    Check out Motorolas DTR series. I think there is a 550 and 650 model. They are basically a Nextel 2 way radio without the cell phone. They are license free. You can have 1 to group conversations, or 1 to 1 private conversations. The 650 is a master unit (if you can call it that) where you can shut off a unit from a menu. We have 10 units in all, one being a 650 (mine). They take normal 2 plug accessories for mic/speaker. We have many options on headsets, the mot popular is the 2 wire "Secret Service" earpiece and mic. I use a speaker mic on the shoulder for rehearsals/load ins and plug a earpiece in for shows. They can be labeled so you know who is calling you. There can be several public groups, for example we have all front of house on public one. Custodians are on public 2, EMT on public 3. When you need a specific group, just scroll to it and talk. That way the other groups don't need to hear all the other jargon online the whole time. They have great range, even in our building where you have trouble making cell calls! In fact they can go from our theatre into the basement of the next building here on site.

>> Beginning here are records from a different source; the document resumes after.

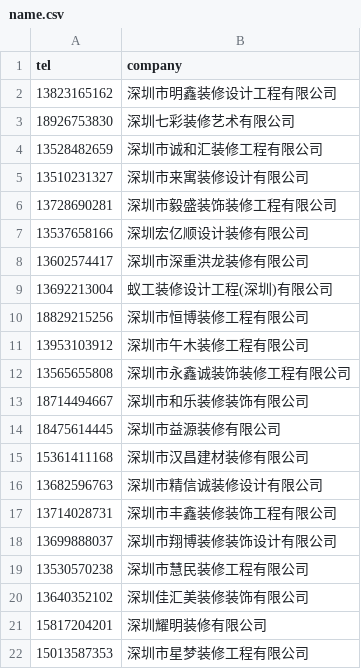
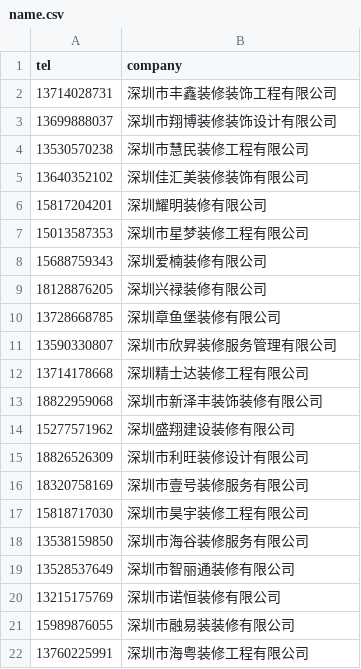
Before and after one commit to Oooptimistic/WeChataddfriend, a CSV file: name.csv, drawn as a sheet; only a part is shown; the shorter side is filled out with more unchanged rows.

```diff
--- a/name.csv
+++ b/name.csv
@@ -1,17 +1,2 @@
 tel,company
-13823165162,深圳市明鑫装修设计工程有限公司
-18926753830,深圳七彩装修艺术有限公司
-13528482659,深圳市诚和汇装修工程有限公司
-13510231327,深圳市来寓装修设计有限公司
-13728690281,深圳市毅盛装饰装修工程有限公司
-13537658166,深圳宏亿顺设计装修有限公司
-13602574417,深圳市深重洪龙装修有限公司
-13692213004,蚁工装修设计工程(深圳)有限公司
-18829215256,深圳市恒博装修工程有限公司
-13953103912,深圳市午木装修工程有限公司
-13565655808,深圳市永鑫诚装饰装修工程有限公司
-18714494667,深圳市和乐装修装饰有限公司
-18475614445,深圳市益源装修有限公司
-15361411168,深圳市汉昌建材装修有限公司
-13682596763,深圳市精信诚装修设计有限公司
 13714028731,深圳市丰鑫装修装饰工程有限公司
```
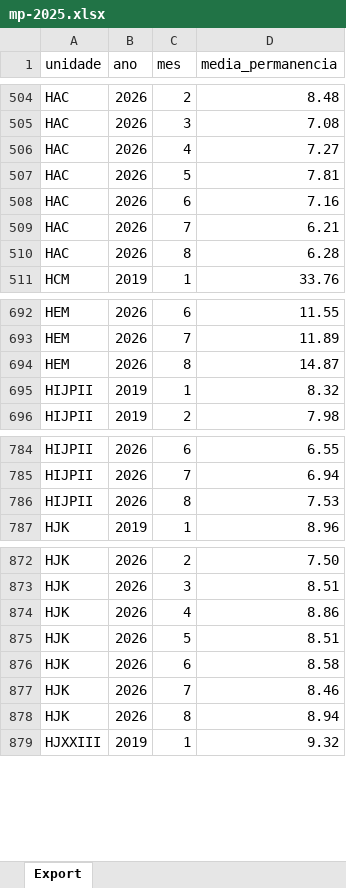
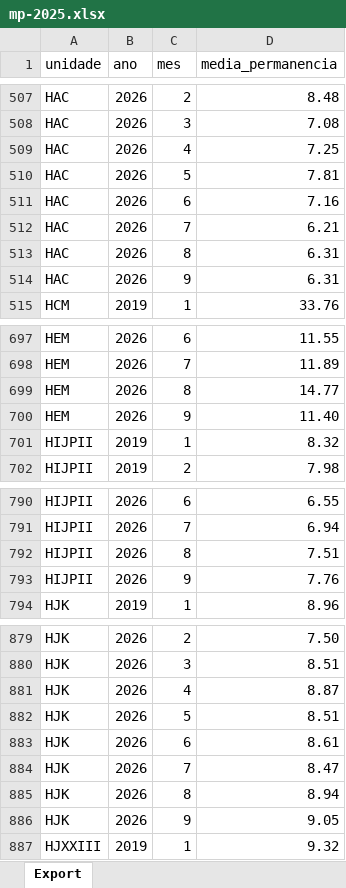
Before and after one commit to transparencia-mg/fhemig_media-de-permanencia-hospitalar, an Excel workbook: upload/mp-2025.xlsx, sheet Export, drawn as a sheet; only a part is shown, gaps mark what is left out; values as stored, in another font and other column widths than the file's, no borders; addresses are those after the commit; the diff covers the shown part only; the diff names each change by its address in the sheet, - before the commit and + after, or states it on an @@ line.

Commit message:
Carregando dados de setembro/2026

```diff
--- a/upload/mp-2025.xlsx (sheet Export)
+++ b/upload/mp-2025.xlsx (sheet Export)
-D509 (media_permanencia): 7.27
+D509 (media_permanencia): 7.25
-D513 (media_permanencia): 6.28
+D513 (media_permanencia): 6.31
+row 514: HAC | 2026 | 9 | 6.31
-D699 (media_permanencia): 14.87
+D699 (media_permanencia): 14.77
+row 700: HEM | 2026 | 9 | 11.40
-D792 (media_permanencia): 7.53
+D792 (media_permanencia): 7.51
+row 793: HIJPII | 2026 | 9 | 7.76
-D881 (media_permanencia): 8.86
+D881 (media_permanencia): 8.87
-D883 (media_permanencia): 8.58
+D883 (media_permanencia): 8.61
-D884 (media_permanencia): 8.46
+D884 (media_permanencia): 8.47
+row 886: HJK | 2026 | 9 | 9.05
```
Also changed, not shown: 11 added rows and 5 edited cells elsewhere in this sheet.
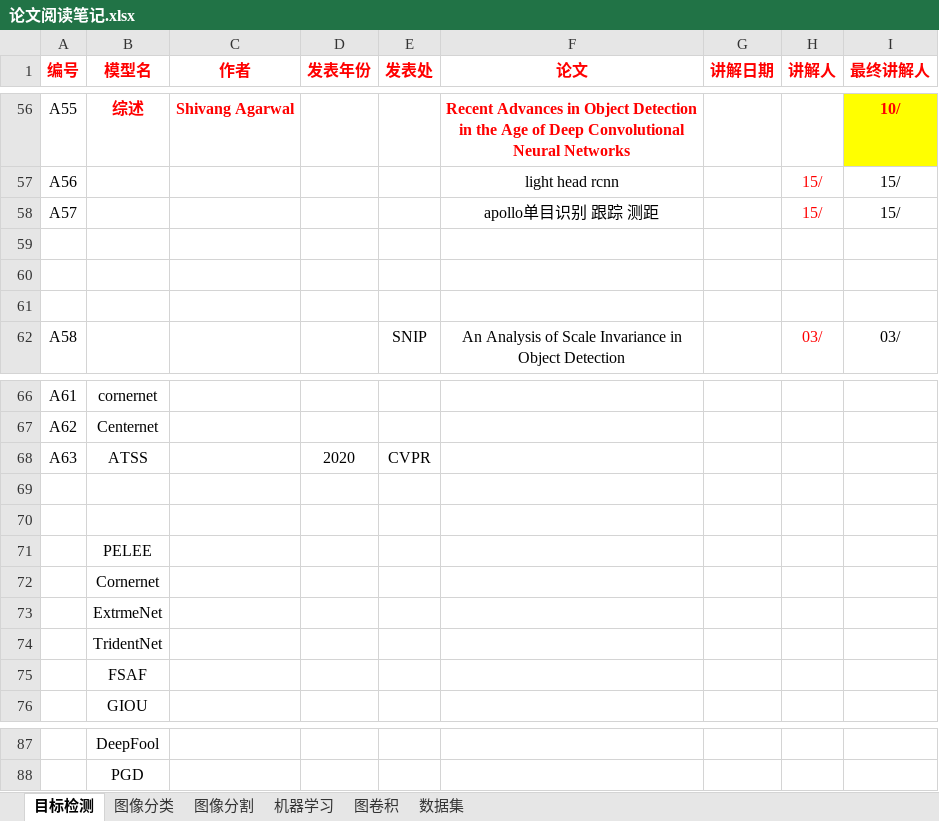
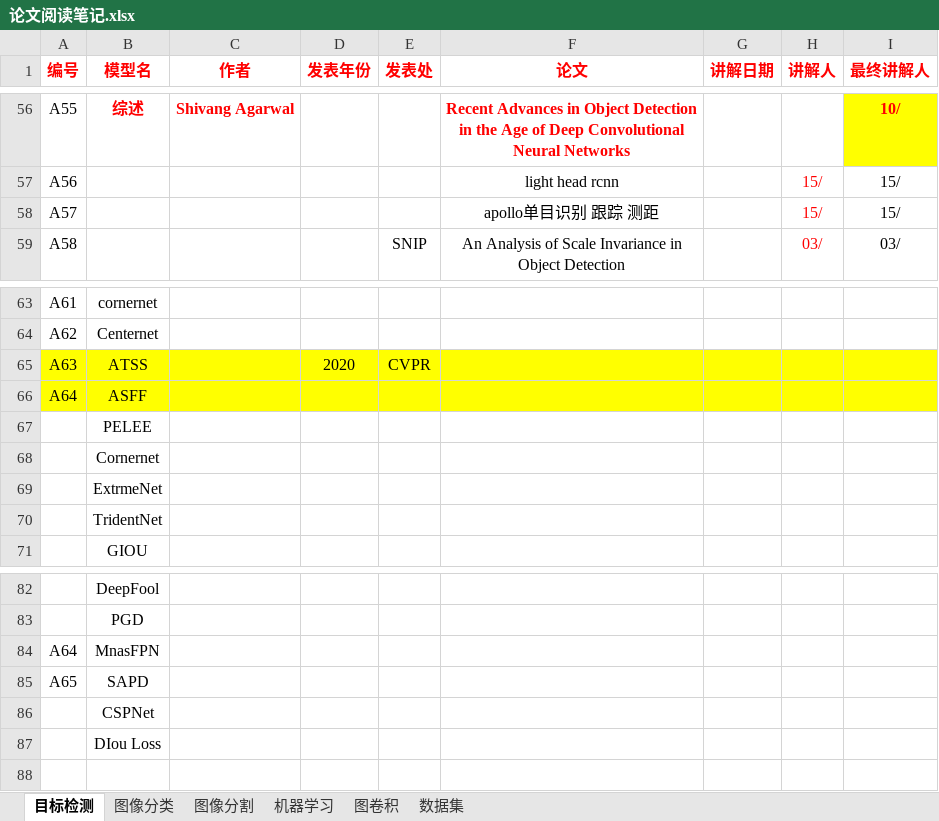
Before and after one commit to Eric3911/Related-works-ch, an Excel workbook: 000_List_of_best_papers/论文阅读笔记.xlsx, sheet 目标检测, drawn as a sheet; only a part is shown, gaps mark what is left out; values as stored, in another font and other column widths than the file's, no borders; removed rows and columns are numbered as before the commit, all else as after; the diff names each change by its address in the sheet, - before the commit and + after, or states it on an @@ line.

```diff
--- a/000_List_of_best_papers/论文阅读笔记.xlsx (sheet 目标检测)
+++ b/000_List_of_best_papers/论文阅读笔记.xlsx (sheet 目标检测)
-row 59: (empty)
-row 60: (empty)
-row 61: (empty)
-A65:I66 fill: none
+A65:I66 fill: #FFFF00
-row 66: (empty)
+row 66: A64 | ASFF
-row 70: (empty)
-row 75:  | FSAF
+row 84: A64 | MnasFPN
+row 85: A65 | SAPD
+row 86:  | CSPNet
+row 87:  | DIou Loss
```
Also changed, not shown: sheet 机器学习, 1 other file.
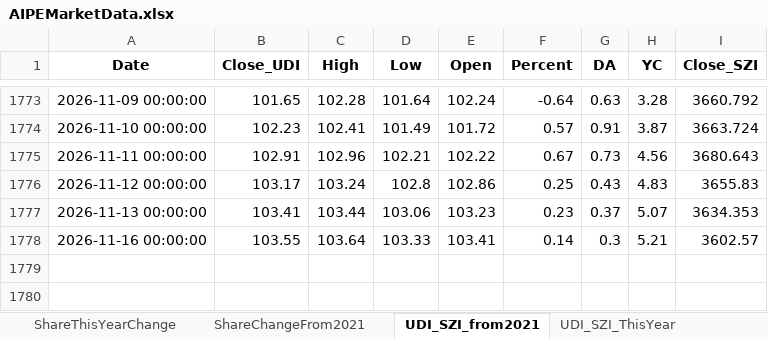
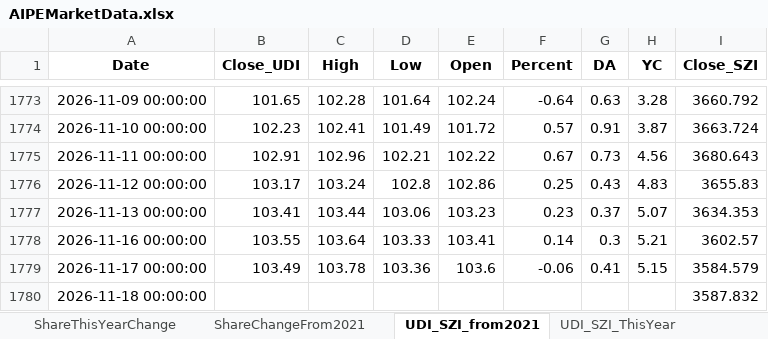
Before and after one commit to digital-era/AIPEMarketData, an Excel workbook: data/AIPEMarketData.xlsx, sheet UDI_SZI_from2021, drawn as a sheet; only a part is shown, gaps mark what is left out; values as stored, in another font and other column widths than the file's, no borders; the diff names each change by its address in the sheet, - before the commit and + after, or states it on an @@ line.

```diff
--- a/data/AIPEMarketData.xlsx (sheet UDI_SZI_from2021)
+++ b/data/AIPEMarketData.xlsx (sheet UDI_SZI_from2021)
+row 1779: 2026-11-17 00:00:00 | 103.49 | 103.78 | 103.36 | 103.6 | -0.06 | 0.41 | 5.15 | 3584.579
+row 1780: 2026-11-18 00:00:00 |  |  |  |  |  |  |  | 3587.832
```
Also changed, not shown: sheet ETFUP, sheet PriceChangeFrom2021, sheet ShareChangeFrom2021, sheet PriceThisYearChange, sheet ShareThisYearChange, sheet DistributeHotIndustry, 8 more sheets, 16 other files.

    The other reason we went with these is that we have touring shows that come through and we didn't want to infringe on any possible channels they might be using with thier own radios or such. So going digital eliminated that. No interference and license free and secure.
    Look into them...
     
  16. Seldred

    Seldred Member

    Messages:
    8
    Likes Received:
    0
    Location:
    Florence, MA
    I'm looking to do exactly what Pacman described - I'm keenly interested in hearing about any and all cost-benefit issues regarding the Anchor Audio "Anchorman" system (Portable Sound Systems | Public Address and Wireless Sound Reinforcement), as well as the Eartec systems (index) which are similar. I just read Pacman's EXCELLENT detailed response on this topic - does anybody else have experience w/ Anchor or Eartec?
     
  17. shiben

    shiben Well-Known Member

    Messages:
    3,129
    Likes Received:
    229
    Occupation:
    Lighting Technician (Tour)
    Location:
    Chicago, IL
    We used Icom radios and Clear-Com, both wired and wireless. I ended up getting my own earpiece and mic set for the radio so that I could still be on radio while in the house, but overall I think they were decent quality. I still prefer some of the newer Motorola handsets, but the Icom worked passably. We have a campus wide FCC license, however, covering 4 repeaters and something like 12 10 talk groups, so this system is probably not exactly what your looking for.
     
  18. KeepOnTruckin

    KeepOnTruckin Member

    Messages:
    84
    Likes Received:
    4
    Location:
    Richmond VA and Wash DC Metro
    I used an eartec system a while back that was jsut eartec slapping their label over some Kenwood GMRS walkie talkies. The headsets were extremeley comfortable and had convenient PTT buttons but they weren't durable.
     

Share This Page

  1. This site uses cookies to help personalise content, tailor your experience and to keep you logged in if you register.
    By continuing to use this site, you are consenting to our use of cookies.
    Dismiss Notice